Web interface edit records:
━━━━

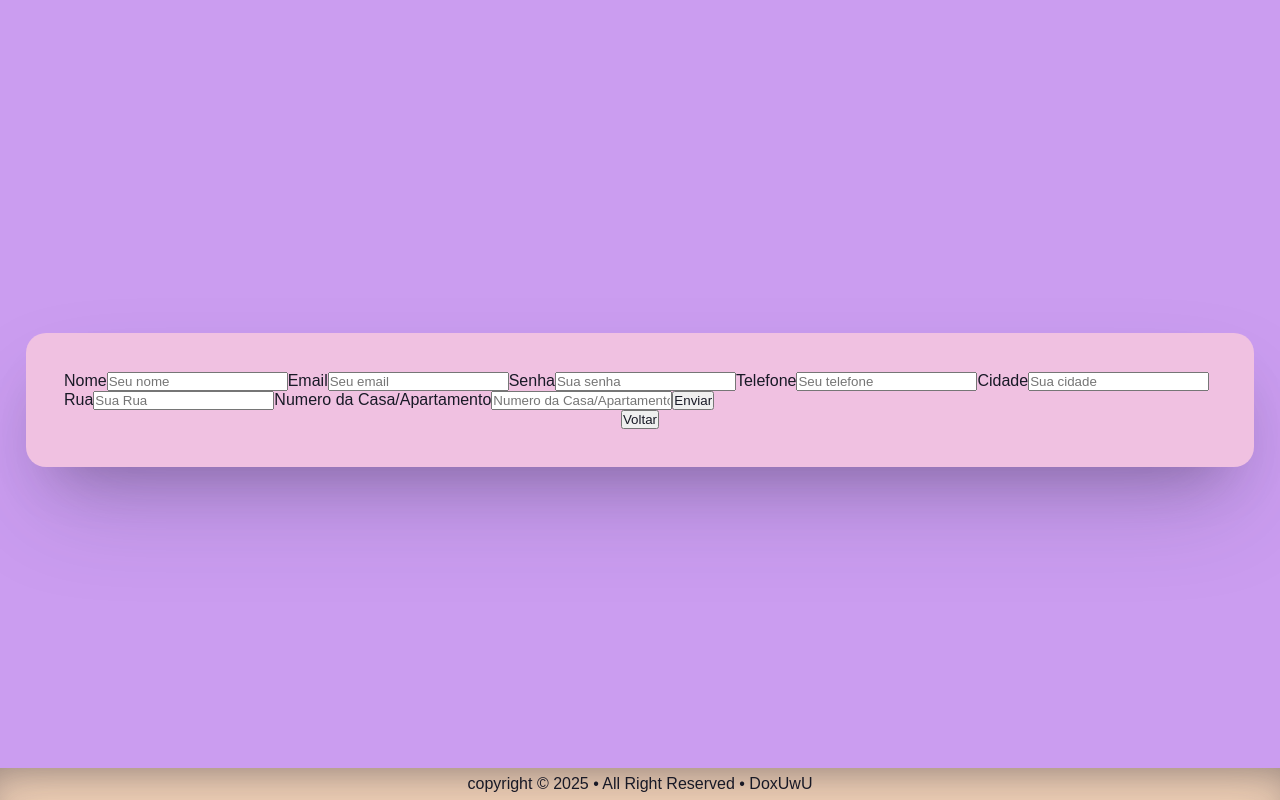
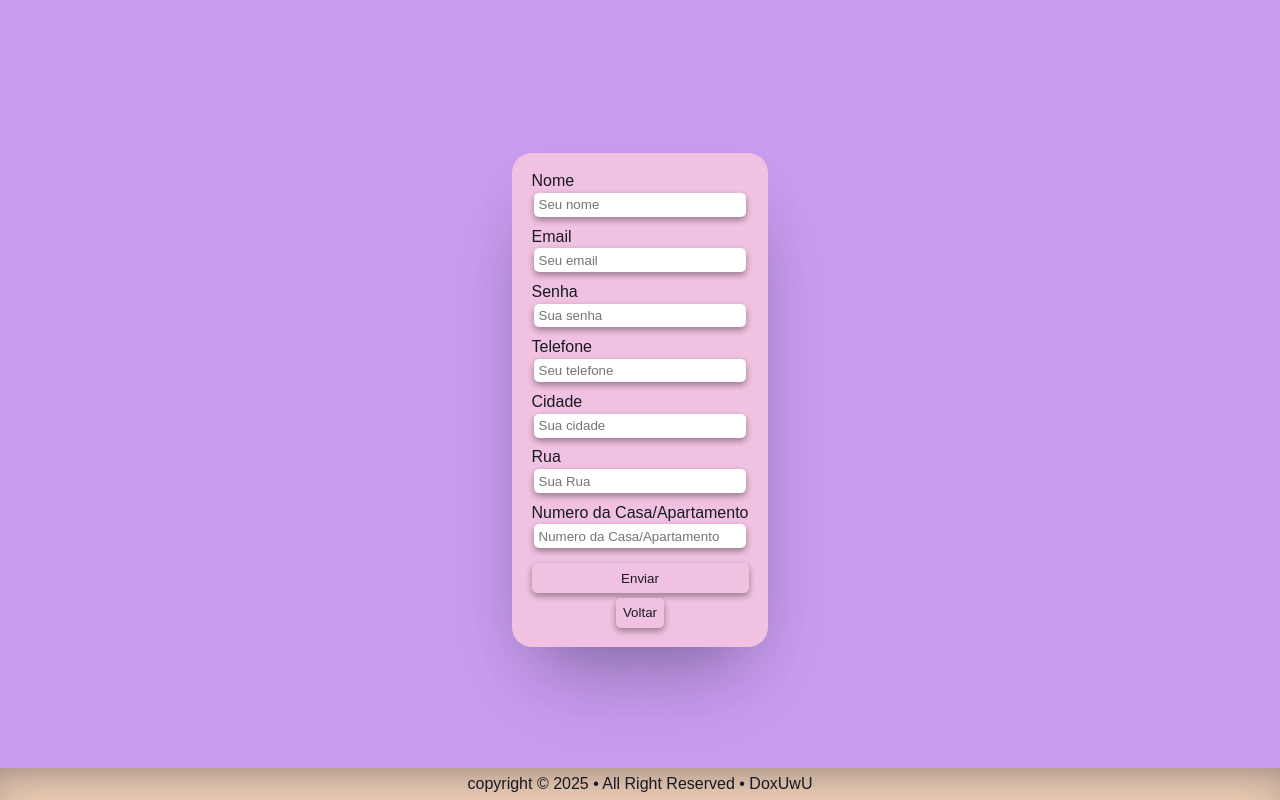
Before and after one commit to MarceloAntonio/DoxUwU, a React (Vite) app: page /Form in a window 1280 px wide. Built offline with nearby package versions, Linux system fonts and the light colour scheme; a web font is replaced by a local one.

Commit message:
Configurado o css e as regras dos inputs

```diff
--- a/src/index.css
+++ b/src/index.css
@@ -92,14 +92,14 @@ main {
 #SobreBtn{
   position: relative;
   right: 45%;
-  top: 22%;
+  top: 18%;
 
 }
 
 #FormBtn{
   position: relative;
   left: 45%;
-  top: 10%;
+  top: 6%;
 
 }
 
@@ -180,8 +180,8 @@ width: 100px;
 
 
   background-color: var(--second);
-  padding: 3%;
-  margin: 2%;
+  padding: 1.5%;
+
   border-radius: 20px;
   box-shadow: rgba(50, 50, 93, 0.25) 0px 50px 100px -20px,
     rgba(0, 0, 0, 0.3) 0px 30px 60px -30px;
@@ -195,6 +195,43 @@ width: 100px;
 
 }
 
+
+form{
+display: flex;
+flex-direction: column;
+}
+
+#Form button {
+
+  padding: 3%;
+  height: 30px;
+  border: none;
+  border-radius: 5px;
+  background-color: #f0c1e1;
+  box-shadow: rgba(0, 0, 0, 0.16) 0px 3px 6px, rgba(0, 0, 0, 0.23) 0px 3px 6px;
+  margin-top: 2%;
+  transition: transform 0.5s ease;
+  cursor: pointer;
+
+
+}
+#Form button:hover {
+  transform: scale(1.2);
+}
+
+#Form button:active {
+  transform: translateY(30px); }
+
+#Form input{
+  padding: 2%;
+    border: none;
+    border-radius: 5px;
+    background-color: white;
+    box-shadow: rgba(0, 0, 0, 0.16) 0px 3px 6px, rgba(0, 0, 0, 0.23) 0px 3px 6px;
+    margin: 1.25%;
+    transition: transform 0.5s ease;
+    margin-bottom: 5%;
+}
 
 /* Footer */
 
```
Also changed, not shown: src/components/Form/FormMain.jsx (+7 -0 lines).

━━━━

Your objective:
Word-for-word copy, no pictures: write out the entries above in full.

Solution to this task:
Before and after one commit to MarceloAntonio/DoxUwU, a React (Vite) app: page /Form in a window 1280 px wide. Built offline with nearby package versions, Linux system fonts and the light colour scheme; a web font is replaced by a local one.

Commit message:
Configurado o css e as regras dos inputs

```diff
--- a/src/index.css
+++ b/src/index.css
@@ -92,14 +92,14 @@ main {
 #SobreBtn{
   position: relative;
   right: 45%;
-  top: 22%;
+  top: 18%;
 
 }
 
 #FormBtn{
   position: relative;
   left: 45%;
-  top: 10%;
+  top: 6%;
 
 }
 
@@ -180,8 +180,8 @@ width: 100px;
 
 
   background-color: var(--second);
-  padding: 3%;
-  margin: 2%;
+  padding: 1.5%;
+
   border-radius: 20px;
   box-shadow: rgba(50, 50, 93, 0.25) 0px 50px 100px -20px,
     rgba(0, 0, 0, 0.3) 0px 30px 60px -30px;
@@ -195,6 +195,43 @@ width: 100px;
 
 }
 
+
+form{
+display: flex;
+flex-direction: column;
+}
+
+#Form button {
+
+  padding: 3%;
+  height: 30px;
+  border: none;
+  border-radius: 5px;
+  background-color: #f0c1e1;
+  box-shadow: rgba(0, 0, 0, 0.16) 0px 3px 6px, rgba(0, 0, 0, 0.23) 0px 3px 6px;
+  margin-top: 2%;
+  transition: transform 0.5s ease;
+  cursor: pointer;
+
+
+}
+#Form button:hover {
+  transform: scale(1.2);
+}
+
+#Form button:active {
+  transform: translateY(30px); }
+
+#Form input{
+  padding: 2%;
+    border: none;
+    border-radius: 5px;
+    background-color: white;
+    box-shadow: rgba(0, 0, 0, 0.16) 0px 3px 6px, rgba(0, 0, 0, 0.23) 0px 3px 6px;
+    margin: 1.25%;
+    transition: transform 0.5s ease;
+    margin-bottom: 5%;
+}
 
 /* Footer */
 
```
Also changed, not shown: src/components/Form/FormMain.jsx (+7 -0 lines).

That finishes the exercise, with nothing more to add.